[492] Can't give you that one.
[493] [laugh] Two other useful pieces of documentation.
Unknown speaker (HDXPSUNK) [494] What amount.
Graham (PS2MS) [495] No, he [...] he's said that one before.
Unknown speaker (HDXPSUNK) [496] Is there a design document?
Graham (PS2MS) [497] Well, may well be, but er, I wasn't after that ... Has anybody think of anything?
[498] We only did it er, seven minutes ago, it shows you how quickly you forget.
[499] Er, list of the file names, that's one of them, and one of them, open this to everybody, anybody who can get it, gets a point. [blowing nose]
Unknown speaker (HDXPSUNK) [500] What directories in it.
Graham (PS2MS) [501] No, well, maybe, but er, it wasn't what I was after.
Unknown speaker (HDXPSUNK) [502] [...] updated modifications ...
Graham (PS2MS) [503] Er, well, that's part of what's on the spreadsheet, [...] It's some sort of diagram.
Unknown speaker (HDXPSUNK) [...]
Graham (PS2MS) [504] Sorry?
Unknown speaker (HDXPSUNK) [...]
Graham (PS2MS) [505] Not exactly, well, not exactly [...]
Unknown speaker (HDXPSUNK) [...]
Graham (PS2MS) [506] Diagram representing the things that are in the system ...
Unknown speaker (HDXPSUNK) [507] [...] folders
Graham (PS2MS) [508] Files is that what you said?
Unknown speaker (HDXPSUNK) [509] I said folders actually [laugh]
Unknown speaker (HDXPSUNK) [...]

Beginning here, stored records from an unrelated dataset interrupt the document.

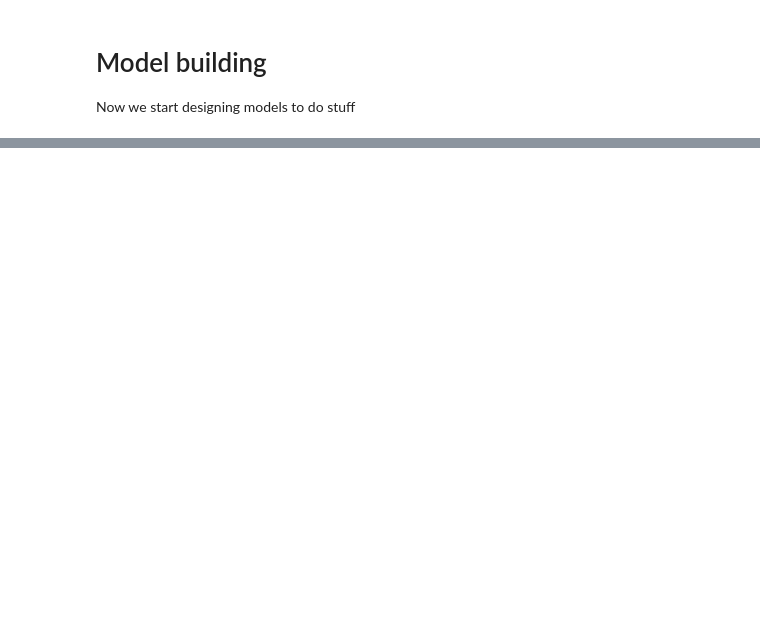
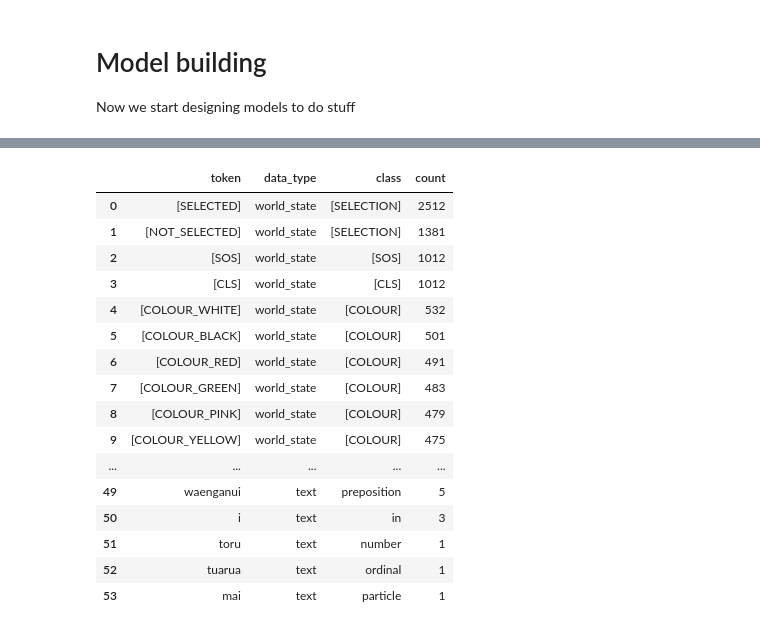
Before and after one commit to mathematiguy/horopakitanga, a Jupyter notebook: notebooks/04-model-building.ipynb, the cells around one changed output, grey strips where cells are left out. Drawn from its saved outputs; the diff is of its cells as text; code cells hidden in the pictures; blank space fills up the shorter version.

```diff
--- a/notebooks/04-model-building.ipynb
+++ b/notebooks/04-model-building.ipynb
@@ -214,0 +171,20 @@ Epoch 100/100, Batch 0, Loss: 1.9081225395202637
+# %%
+token_class_dict = {
+    '[PAD]': ['[PAD]'],
+    '[SOS]': ['[SOS]'],
+    '[SELECTION]': ['[SELECTED]', '[NOT_SELECTED]'],
+    '[COLOUR]': [
+        '[COLOUR_RED]',
+        '[COLOUR_BLUE]',
+        '[COLOUR_GREEN]',
+        '[COLOUR_YELLOW]',
+        '[COLOUR_BLACK]',
+        '[COLOUR_WHITE]',
+        '[COLOUR_BROWN]',
+        '[COLOUR_PINK]'],
+    '[HEIGHT]': [f'[HEIGHT_{i}]' for i in range(1,11)],
+    '[CLS]': ['[CLS]']
+}
+token_to_class_dict = {token: type for type, tokens in token_class_dict.items() for token in tokens}
+token_to_class_dict.update(word_to_type_dict)
+token_to_class_dict
@@ -214,0 +211,37 @@ Epoch 100/100, Batch 0, Loss: 1.9081225395202637
+# %%
+token_data = (rākau_data
+     .rākau
+     .apply(world_state_tokenizer.tokenize)
+     .apply(lambda x: [world_state_tokenizer.id_map[id] for id in x])
+     .explode()
+     .value_counts()
+     .to_frame()
+     .reset_index()
+     .rename(columns={'rākau': 'token'})
+)
+token_data['class'] = token_data.token.apply(lambda x: token_to_class_dict[x])
+token_data = token_data[['token', 'class', 'count']]
+token_data['data_type'] = 'world_state'
+vocab_data['data_type'] = 'text'
+
+token_data = pd.concat([token_data, vocab_data.rename(columns={'kupu': 'token'})]).reset_index(drop=True)
+token_data = token_data[['token', 'data_type', 'class', 'count']]
+token_data
+# %% [output]
+|  | token | data_type | class | count |
+| 0 | [SELECTED] | world_state | [SELECTION] | 2512 |
+| 1 | [NOT_SELECTED] | world_state | [SELECTION] | 1381 |
+| 2 | [SOS] | world_state | [SOS] | 1012 |
+| 3 | [CLS] | world_state | [CLS] | 1012 |
+| 4 | [COLOUR_WHITE] | world_state | [COLOUR] | 532 |
+| 5 | [COLOUR_BLACK] | world_state | [COLOUR] | 501 |
+| 6 | [COLOUR_RED] | world_state | [COLOUR] | 491 |
+| 7 | [COLOUR_GREEN] | world_state | [COLOUR] | 483 |
+| 8 | [COLOUR_PINK] | world_state | [COLOUR] | 479 |
+| 9 | [COLOUR_YELLOW] | world_state | [COLOUR] | 475 |
+| ... | ... | ... | ... | ... |
+| 49 | waenganui | text | preposition | 5 |
+| 50 | i | text | in | 3 |
+| 51 | toru | text | number | 1 |
+| 52 | tuarua | text | ordinal | 1 |
+| 53 | mai | text | particle | 1 |
```
Also changed, not shown: parts of 32 cells of this notebook, 14 other files.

Unknown speaker (HDXPSUNK) [510] Yeah, files. [laugh]
Unknown speaker (HDXPSUNK) [511] Well, you already got one [...]
Graham (PS2MS) [512] Well, I don't think anybody got it really.

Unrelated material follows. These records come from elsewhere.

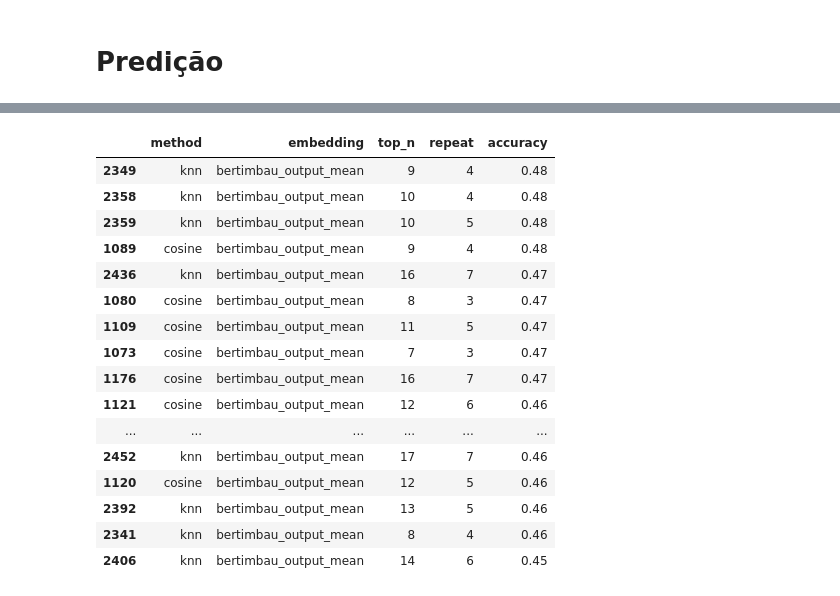
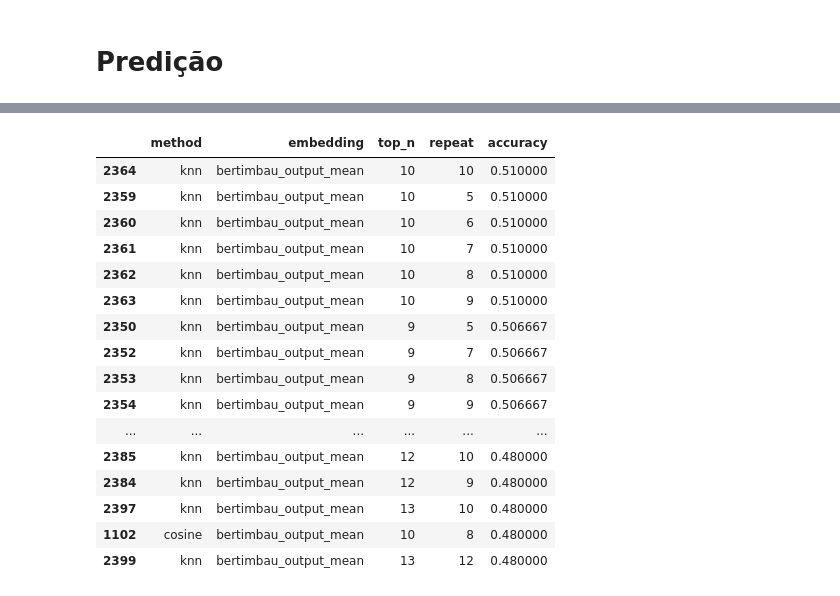
Before and after one commit to rafavidal1709/projeto-aplicado-iii, a Jupyter notebook: Acurácia_dos_modelos.ipynb, the cells around one changed output, grey strips where cells are left out. Cells and saved outputs as stored; diff of their text form; code cells hidden in the pictures.

```diff
--- a/Acurácia_dos_modelos.ipynb
+++ b/Acurácia_dos_modelos.ipynb
@@ -56,6 +56,7 @@ def load_dataset(filename):
   file_path = os.path.join(folder_path, filename+'.json')
   with open(file_path, 'r') as f:
     data = json.load(f)
-  data['embedding'] = {int(k): v for k, v in data['embedding'].items()}
+  if 'embedding' in data:
+    data['embedding'] = {int(k): v for k, v in data['embedding'].items()}
   return data
 # %% [output]
@@ -611,9 +612,12 @@ def predict_cosine(base_dataset, dataset, embedding, top_n=5, repeat=1):
                 tags_[base_dataset['category'][ranked_indices[j]]] = 1
 
         tags.append([])
-        for key, value in tags_.items():
-          if value >= repeat:
-            tags[i].append(key)
+        for rep in range(repeat, 0, -1):
+          for key, value in tags_.items():
+            if value >= rep:
+              tags[i].append(key)
+          if len(tags[i]) > 0:
+            break;
 
     return tags
 
@@ -649,9 +653,12 @@ def predict_knn(base_dataset, dataset, embedding, top_n=5, repeat=1):
                 tags_[base_dataset['category'][ranked_indices[0][j]]] = 1
 
         tags.append([])
-        for key, value in tags_.items():
-          if value >= repeat:
-            tags[i].append(key)
+        for rep in range(repeat, 0, -1):
+          for key, value in tags_.items():
+            if value >= rep:
+              tags[i].append(key)
+          if len(tags[i]) > 0:
+            break;
 
     return tags
 
@@ -673,5 +680,6 @@ def evaluate(base_dataset, dataset, method, embedding, top_n=5, repeat=1):
       accu += a/len(tags[i])
   return accu/len(dataset['text'])
 
-evaluate(dataset, dataset2, 'knn', 'bertimbau_output_mean', top_n=9, repeat=4)
+print(evaluate(dataset, dataset2, 'cosine', 'bertimbau_output_mean', top_n=9, repeat=5))
+print(evaluate(dataset, dataset2, 'knn', 'bertimbau_output_mean', top_n=10, repeat=5))
 # %% [output]
@@ -679,12 +688,15 @@ evaluate(dataset, dataset2, 'knn', 'bertimbau_output_mean', top_n=9, repeat=4)
 # %%
+import time
+
 accuracy = []
 
 for method in ['cosine', 'knn']:
   for embedding in dataset['embedding'][0].keys():
-    print(method, embedding)
+    start_time = time.time()
     for top_n in range(1, 21):
       for repeat in range(1, top_n+1):
         accuracy.append({'method':method, 'embedding':embedding, 'top_n':top_n, 'repeat':repeat, 'accuracy':evaluate(dataset, dataset2, method, embedding, top_n, repeat)})
+    print(method, ' ', embedding, ' ', time.time() - start_time, ' segundos')
 
 print(accuracy)
 save_dataset(accuracy,'evaluate')
@@ -705,26 +717,26 @@ knn bertimbau_output_mean
 # %%
 import pandas as pd
 
 df = pd.DataFrame(accuracy)
 
 df_sorted = df.sort_values(by=['accuracy'], ascending=False)
 
-df_sorted.head(20)
+df_sorted.head(50)
 # %% [output]
 |  | method | embedding | top_n | repeat | accuracy |
-| 2349 | knn | bertimbau_output_mean | 9 | 4 | 0.48 |
-| 2358 | knn | bertimbau_output_mean | 10 | 4 | 0.48 |
-| 2359 | knn | bertimbau_output_mean | 10 | 5 | 0.48 |
-| 1089 | cosine | bertimbau_output_mean | 9 | 4 | 0.48 |
-| 2436 | knn | bertimbau_output_mean | 16 | 7 | 0.47 |
-| 1080 | cosine | bertimbau_output_mean | 8 | 3 | 0.47 |
-| 1109 | cosine | bertimbau_output_mean | 11 | 5 | 0.47 |
-| 1073 | cosine | bertimbau_output_mean | 7 | 3 | 0.47 |
-| 1176 | cosine | bertimbau_output_mean | 16 | 7 | 0.47 |
-| 1121 | cosine | bertimbau_output_mean | 12 | 6 | 0.46 |
+| 2364 | knn | bertimbau_output_mean | 10 | 10 | 0.510000 |
+| 2359 | knn | bertimbau_output_mean | 10 | 5 | 0.510000 |
+| 2360 | knn | bertimbau_output_mean | 10 | 6 | 0.510000 |
+| 2361 | knn | bertimbau_output_mean | 10 | 7 | 0.510000 |
+| 2362 | knn | bertimbau_output_mean | 10 | 8 | 0.510000 |
+| 2363 | knn | bertimbau_output_mean | 10 | 9 | 0.510000 |
+| 2350 | knn | bertimbau_output_mean | 9 | 5 | 0.506667 |
+| 2352 | knn | bertimbau_output_mean | 9 | 7 | 0.506667 |
+| 2353 | knn | bertimbau_output_mean | 9 | 8 | 0.506667 |
+| 2354 | knn | bertimbau_output_mean | 9 | 9 | 0.506667 |
 | ... | ... | ... | ... | ... | ... |
-| 2452 | knn | bertimbau_output_mean | 17 | 7 | 0.46 |
-| 1120 | cosine | bertimbau_output_mean | 12 | 5 | 0.46 |
-| 2392 | knn | bertimbau_output_mean | 13 | 5 | 0.46 |
-| 2341 | knn | bertimbau_output_mean | 8 | 4 | 0.46 |
-| 2406 | knn | bertimbau_output_mean | 14 | 6 | 0.45 |
+| 2385 | knn | bertimbau_output_mean | 12 | 10 | 0.480000 |
+| 2384 | knn | bertimbau_output_mean | 12 | 9 | 0.480000 |
+| 2397 | knn | bertimbau_output_mean | 13 | 10 | 0.480000 |
+| 1102 | cosine | bertimbau_output_mean | 10 | 8 | 0.480000 |
+| 2399 | knn | bertimbau_output_mean | 13 | 12 | 0.480000 |
```
Also changed, not shown: parts of 3 cells of this notebook.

[513] There was too many [...] .
[514] So let's see, the left got seven, that's nine, and the right got er, three, four [...]
Unknown speaker (HDXPSUNK) [515] Who's that for?
Unknown speaker (HDXPSUNK) [...]
Graham (PS2MS) [516] Right, thank you all very much for having [...] formulas now.